Heat sink materials with outstanding thermal and mechanical properties to withstand very high energetic neutron irradiation and heat fluxes are desirable for future fusion reactors. Specifically, copper (Cu) alloys are potential candidates owing to the high thermal conductivity of the pure base metal. Although different strategies for strengthening Cu alloys are characterized by reduced thermal conductivity, secondary phase strengthening has proved more effective. Among the strengthened Cu alloys, CuCrZr has attracted significant research attention for heat sink applications and has been utilized in the international thermal-nuclear experimental reactor. However, its application in fusion reactors is restricted by their inadequate stability of its strengthening phases at high irradiation and elevated temperatures.
Alumina dispersion strengthened Cu (DS-Cu) alloys have been extensively investigated for heat sink applications. Although it has excellent irradiation resistance and thermal stability than CuCrZr, its mechanical properties are still characterized by some drawbacks at elevated temperatures. As the main sources of beneficial properties of DS-Cu, microscopic characteristics of nano-sized oxides such as shape, size and interfacial structures need further modification. While this can be achieved using several routes like mechanical alloying, the traditional internal oxidation route is more beneficial in reducing contamination and high scalability and mass production capability.
From the microstructure perspective, both the intra- and intergranular of alumina particles in traditional Cu-Al2O3 composites fabricated via internal oxidation are highly susceptible to agglomeration and coarsening, which may degrade irradiation and ductility properties. Therefore, it is important to tailor the nano-sized oxides to improve the properties of such DS-Cu fabricated via internal oxidation.
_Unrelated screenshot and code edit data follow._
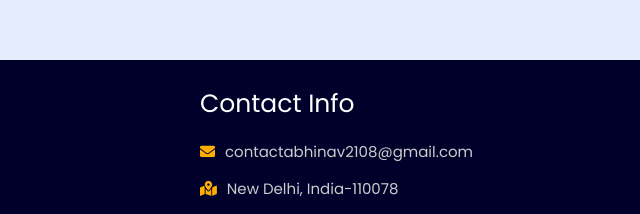
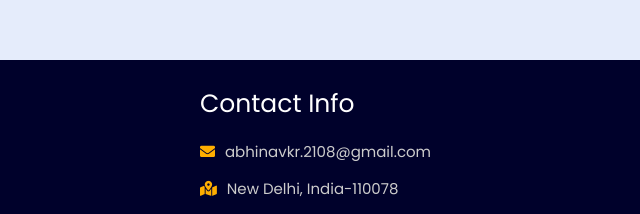
Before and after one commit to abhinavkr2108/portfolio, a plain HTML site: page index.html in a window 1280 px wide. Shown: the part 5722-5936 px from the top of the page, 640-1280 px from the left. Drawn offline with nearby package versions, Linux system fonts and the light colour scheme; animation ran at ten frames a second.

Commit message:
email change

```diff
--- a/index.html
+++ b/index.html
@@ -431,7 +431,7 @@ optimize rendering of large datasets, reducing map load times by through lazy lo
       <div class="box">
           <h3>contact info</h3>
 
-          <p> <i class="fas fa-envelope"></i>contactabhinav2108@gmail.com</p>
+          <p> <i class="fas fa-envelope"></i>abhinavkr.2108@gmail.com</p>
           <p> <i class="fas fa-map-marked-alt"></i>New Delhi, India-110078</p>
           <div class="share">
 
```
This requires a deeper understanding of the relationship between internal oxidation experimental details and the microscopic characteristics.
On this account, Dr. Sixiang Zhao, Ms. Tingxiao Zhang and Mr. Minjing Wang from Lanzhou University of Technology investigated the various factors affecting the agglomeration and coarsening of alumina particles in Cu-Al2O3 composites fabricated through internal oxidation. The origins of agglomeration and coarsening were uncovered using a combination of Rhines-pack and powder metallurgy methods. The work is currently published in the journal, Advanced Engineering Materials.
The authors identified the factors contributing to the agglomeration and coarsening of oxide particles in Cu-Al2O3 composites manufactured via internal oxidation. These factors included grain boundaries, Al concentration, presence of water vapor and diffusion distance. An increase in the concentration of Al or diffusion distance led to coarsening of the particles. The presence of water vapor exacerbated the agglomeration and coarsening effects. While the grain boundaries were the most preferred sites for particle agglomeration, coarse and agglomerated surfaces were also formed on the powder surfaces during water atomization.
The effects of titanium doping which is less prone to activation when subjected to neutron irradiation were demonstrated. It proved to be an effective strategy for modifying the size, shape and distribution of the intra- and intergranular oxide particles in both dry and wet internal oxidation environments. This further improved the irradiation resistance and mechanical properties of the DS-Cu fabricated through a combination of internal oxidation route and powder metallurgy.
In a nutshell, an experimental study of the origin and factors contributing to agglomeration and coarsening of alumina particles were reported. By paying attention to the potential effects of the contributing factors, the findings revealed the importance of further optimization of the microscopic features of the nano-sized oxides via Ti doping. In a statement to Advances in Engineering, Dr. Sixiang Zhao explained that a combination of internal oxidation and powder metallurgy is a promising path for developing advanced and high-performance DS-Cu for future fusion reactors.
Zhao, S., Zhang, T., & Wang, M. (2021). Factors Affecting the Coarsening and Agglomeration of Alumina Particles in Cu–Al2O3 Composites Prepared with Internal Oxidation. Advanced Engineering Materials, 24(5), 2101169.